Content revision data:

□ □ □ □ □

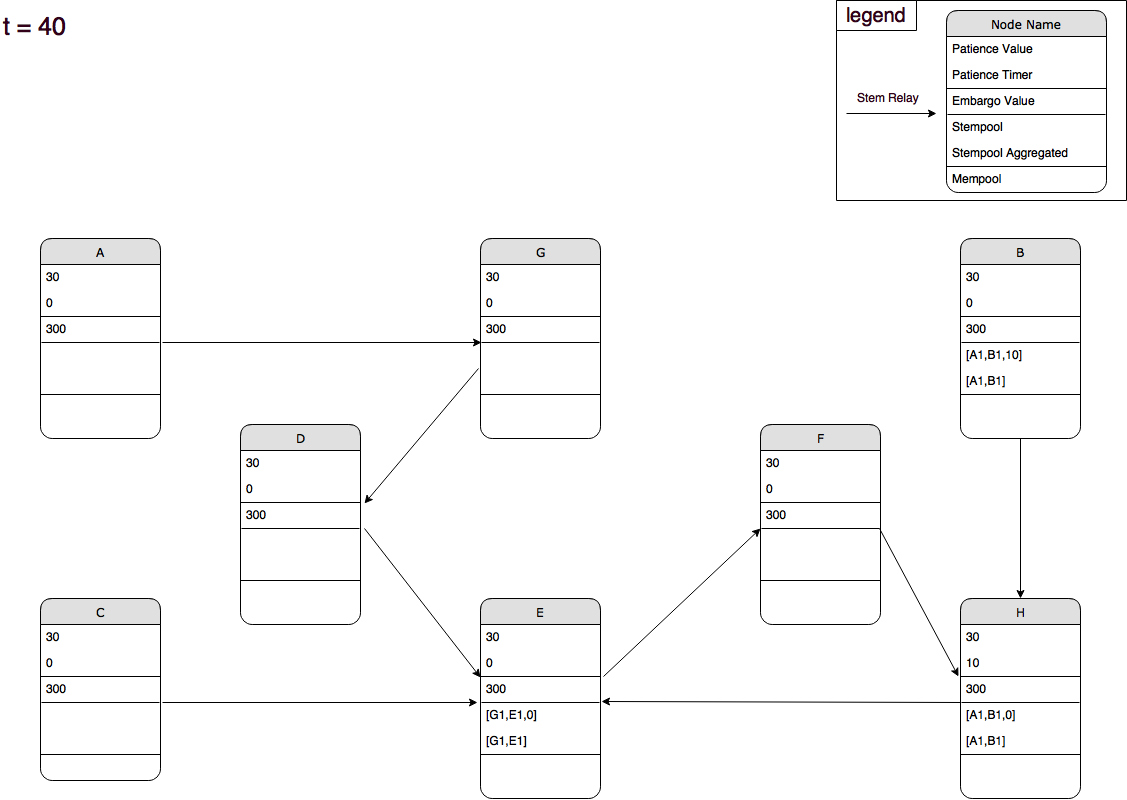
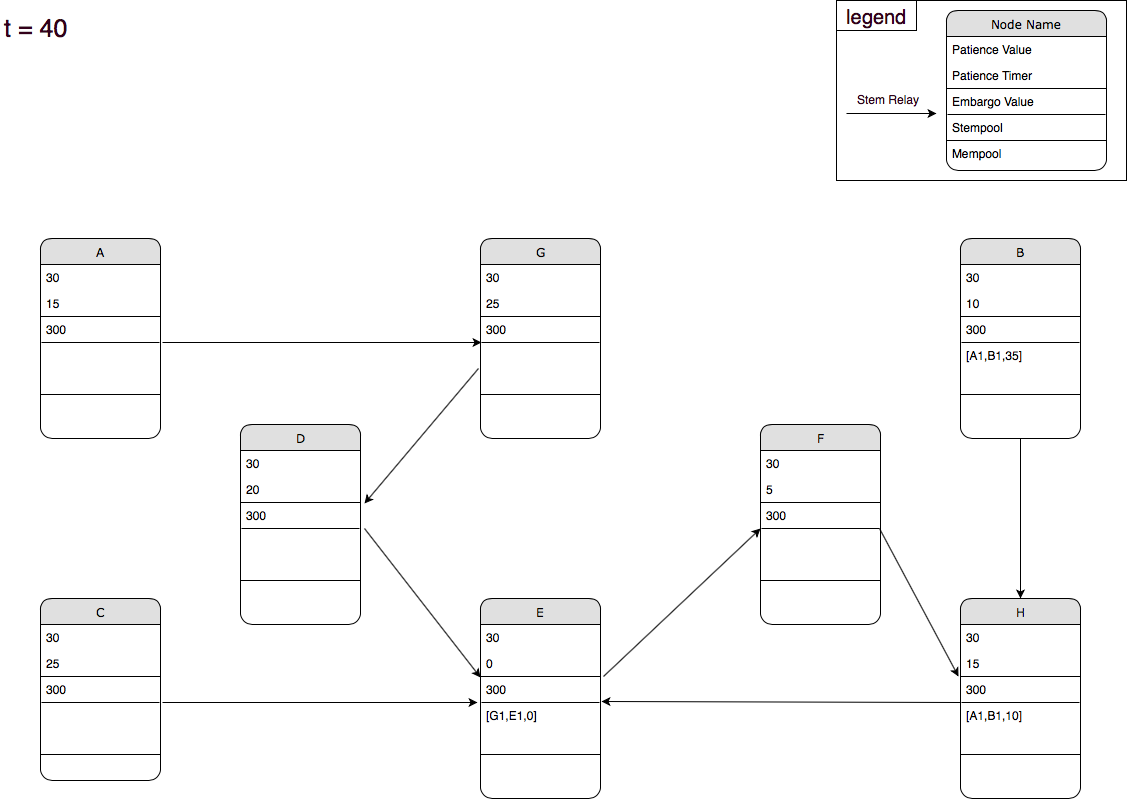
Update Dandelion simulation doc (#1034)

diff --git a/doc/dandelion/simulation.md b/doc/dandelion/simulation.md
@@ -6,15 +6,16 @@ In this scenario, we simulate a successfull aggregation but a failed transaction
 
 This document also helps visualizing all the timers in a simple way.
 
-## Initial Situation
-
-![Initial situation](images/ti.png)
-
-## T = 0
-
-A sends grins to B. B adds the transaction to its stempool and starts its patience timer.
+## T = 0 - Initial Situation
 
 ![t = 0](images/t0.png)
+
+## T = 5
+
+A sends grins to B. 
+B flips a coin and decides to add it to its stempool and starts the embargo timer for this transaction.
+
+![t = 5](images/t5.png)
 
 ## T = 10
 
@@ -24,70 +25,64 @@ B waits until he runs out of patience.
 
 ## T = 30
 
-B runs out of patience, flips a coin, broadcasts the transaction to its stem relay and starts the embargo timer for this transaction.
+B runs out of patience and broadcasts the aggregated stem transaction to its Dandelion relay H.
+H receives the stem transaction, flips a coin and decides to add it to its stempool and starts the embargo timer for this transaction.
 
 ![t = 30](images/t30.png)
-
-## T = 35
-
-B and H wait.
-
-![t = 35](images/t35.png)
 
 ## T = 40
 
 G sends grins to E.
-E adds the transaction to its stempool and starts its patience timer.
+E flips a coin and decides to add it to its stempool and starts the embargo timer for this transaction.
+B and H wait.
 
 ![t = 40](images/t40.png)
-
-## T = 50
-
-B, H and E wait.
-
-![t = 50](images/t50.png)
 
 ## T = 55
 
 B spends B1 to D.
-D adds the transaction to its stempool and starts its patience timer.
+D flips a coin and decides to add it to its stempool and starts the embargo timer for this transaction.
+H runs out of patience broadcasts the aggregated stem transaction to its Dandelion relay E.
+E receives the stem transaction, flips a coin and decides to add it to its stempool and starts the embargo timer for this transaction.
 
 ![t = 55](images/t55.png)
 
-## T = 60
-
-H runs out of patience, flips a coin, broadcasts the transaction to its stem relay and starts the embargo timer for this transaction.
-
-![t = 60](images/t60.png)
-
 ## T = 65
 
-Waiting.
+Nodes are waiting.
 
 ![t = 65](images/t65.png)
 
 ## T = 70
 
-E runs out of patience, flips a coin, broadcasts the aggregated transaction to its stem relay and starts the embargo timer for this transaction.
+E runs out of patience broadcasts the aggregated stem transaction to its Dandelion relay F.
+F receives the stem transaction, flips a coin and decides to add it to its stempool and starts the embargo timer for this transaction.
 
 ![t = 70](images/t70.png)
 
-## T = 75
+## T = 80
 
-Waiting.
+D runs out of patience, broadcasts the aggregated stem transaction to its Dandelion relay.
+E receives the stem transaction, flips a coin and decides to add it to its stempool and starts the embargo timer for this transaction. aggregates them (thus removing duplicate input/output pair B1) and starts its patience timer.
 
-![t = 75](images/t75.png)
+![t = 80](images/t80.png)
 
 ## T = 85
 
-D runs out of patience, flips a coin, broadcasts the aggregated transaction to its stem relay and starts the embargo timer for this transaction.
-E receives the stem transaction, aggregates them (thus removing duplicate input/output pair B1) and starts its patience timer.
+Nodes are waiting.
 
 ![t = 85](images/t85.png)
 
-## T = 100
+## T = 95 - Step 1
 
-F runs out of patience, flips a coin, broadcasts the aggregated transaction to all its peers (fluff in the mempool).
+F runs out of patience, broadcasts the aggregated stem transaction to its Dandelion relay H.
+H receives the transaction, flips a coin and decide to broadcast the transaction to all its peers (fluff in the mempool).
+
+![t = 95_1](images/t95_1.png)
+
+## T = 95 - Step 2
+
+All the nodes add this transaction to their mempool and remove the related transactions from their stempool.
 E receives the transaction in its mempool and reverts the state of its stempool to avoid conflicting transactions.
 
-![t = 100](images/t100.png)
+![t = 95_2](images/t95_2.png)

□ □ □ □ □

* Activity
Your task is to reproduce exactly the lines from the start of the data above through the line containing "a failed transaction", leaving every picture out.

* Response for this exercise
Update Dandelion simulation doc (#1034)

diff --git a/doc/dandelion/simulation.md b/doc/dandelion/simulation.md
@@ -6,15 +6,16 @@ In this scenario, we simulate a successfull aggregation but a failed transaction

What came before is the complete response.